At last our snowdrops are out properly in the garden. I've watched them every day since they pushed the first green spears through the earth at the end of December. Spear isn't too strong a term - the points of their leaves are specially hardened to pierce the frozen ground should they need to.Then the slivers of white appeared tucked deep within the leaves, and slowly swelled and stretched each day, finally curving down today to form perfect, green-tipped bells. Those spears have made another little rip in winter's straitjacket.
Despite the fact that so many of us see them as one of the first signs of spring in the UK they're probably not native - and certainly not this far north. There aren't enough invertebrates around at this time of year (unless we have an unusually mild winter) to pollinate the snowdrops, so they can't produce viable seed. Most of the time they can only spread vegetatively - and that's a sure sign they didn't evolve to live here.
That doesn't stop me celebrating their arrival. And it does mean that if we do get a few calm, dry, warmer days there will be something for another not-really-native (but loved as one anyway) to eat. The queen honeybees, like the snowdrops, wake up in response to the lengthening days, not warmer weather. They, like the snowdrops probably, were introduced, in the bees' case by the Romans. And they also plan ahead. They store up food in the form of pollen in the autumn to get them through the first few weeks of egg-laying if the weather's bad. But if it's good, yippee! They'll be out of that nest as quick as you can say Apis mellifera to find some fresh food. That's where the snowdrops come in.

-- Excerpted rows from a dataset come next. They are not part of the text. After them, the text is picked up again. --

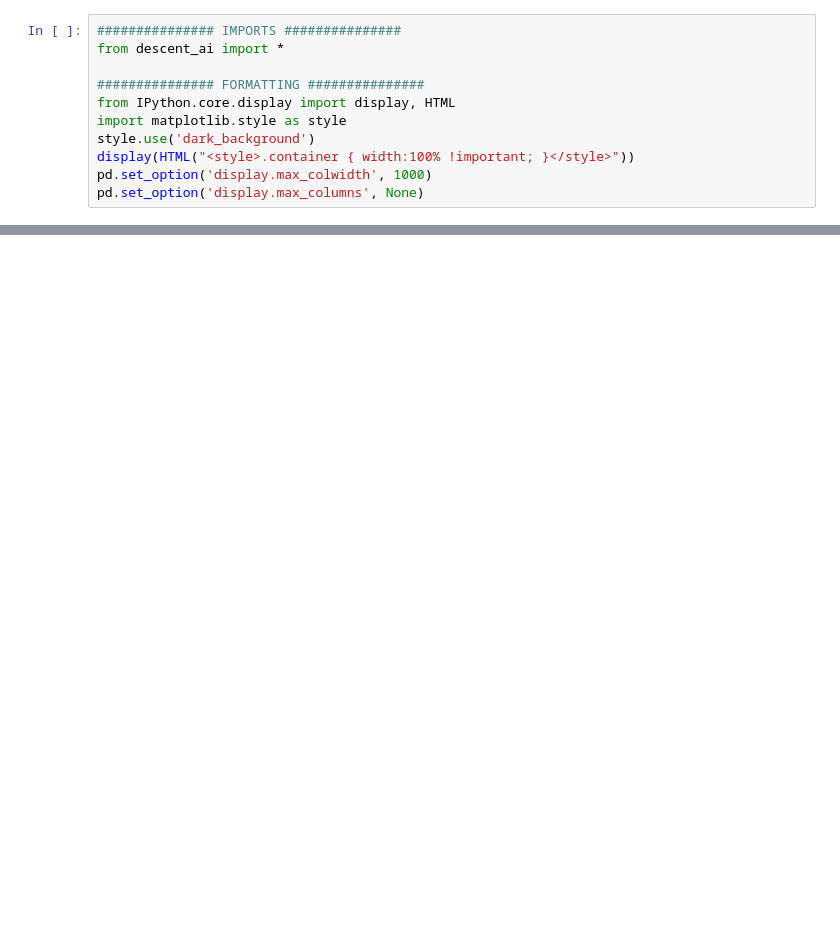
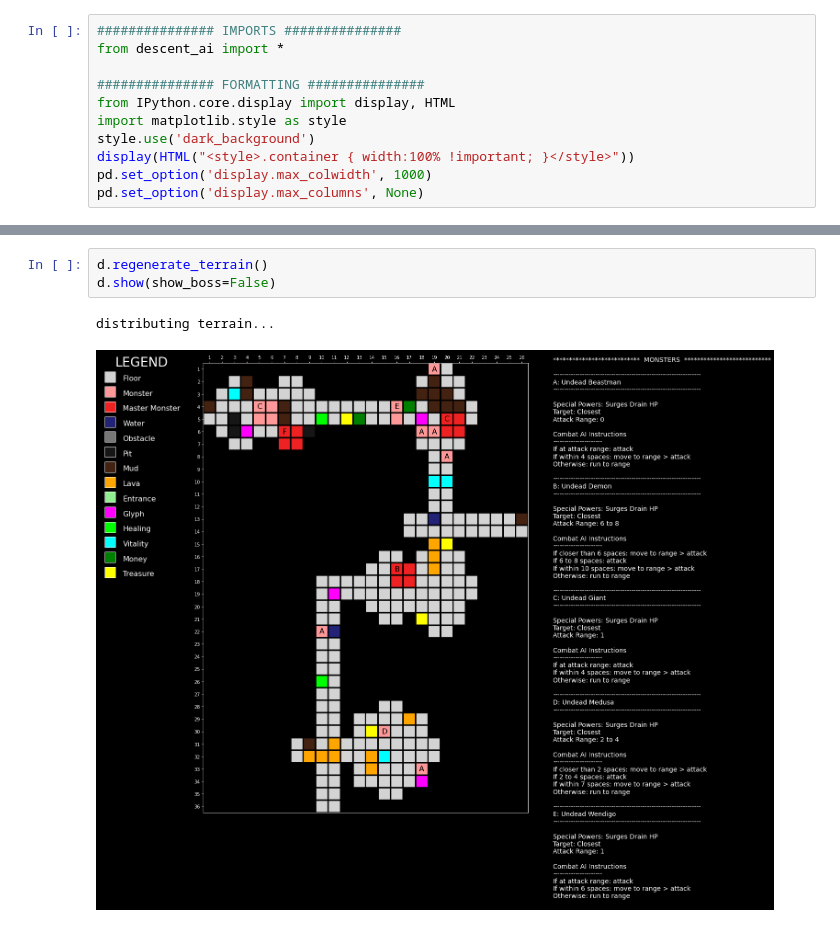
Before and after one commit to KevinCarr42/Descent_AI, a Jupyter notebook: ScenarioBuilder.ipynb, the cells around one changed output, grey strips where cells are left out. Saved outputs shown, nothing was run; the diff lists cells and outputs as text; blank space fills up the shorter version.

```diff
--- a/ScenarioBuilder.ipynb
+++ b/ScenarioBuilder.ipynb
@@ -32,0 +33,6 @@ complete!
+# %%
+d.regenerate_terrain()
+d.show(show_boss=False)
+# %% [output]
+distributing terrain...
+[figure, added]
```
Also changed, not shown: parts of 5 cells of this notebook, 1 other file.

Ironically gardens are now more and more important for honey bees as our so-called 'countryside' is becoming more monocultural. There's almost always something flowering in a garden, whereas fields are likely to offer bees a feast for a few weeks in early summer, followed by a famine of many months. Just to add insult to injury some of the relatively new systemic insecticides, called neonicotinoids (derived from nicotine) that are in use seem to be reducing the bees' ability to breed and feed. Funnily enough this seems to be yet another example of cutting off the nose to spite the face - as farming relies on bees to pollinate a large proportion of its food crops. No bees, no fruit, no seed, no food, no us. I believe the commonly bandied figure is four years for the human race if we lose the bees. I will be looking out very keenly for my first bee - so there's hope for the world this year at least.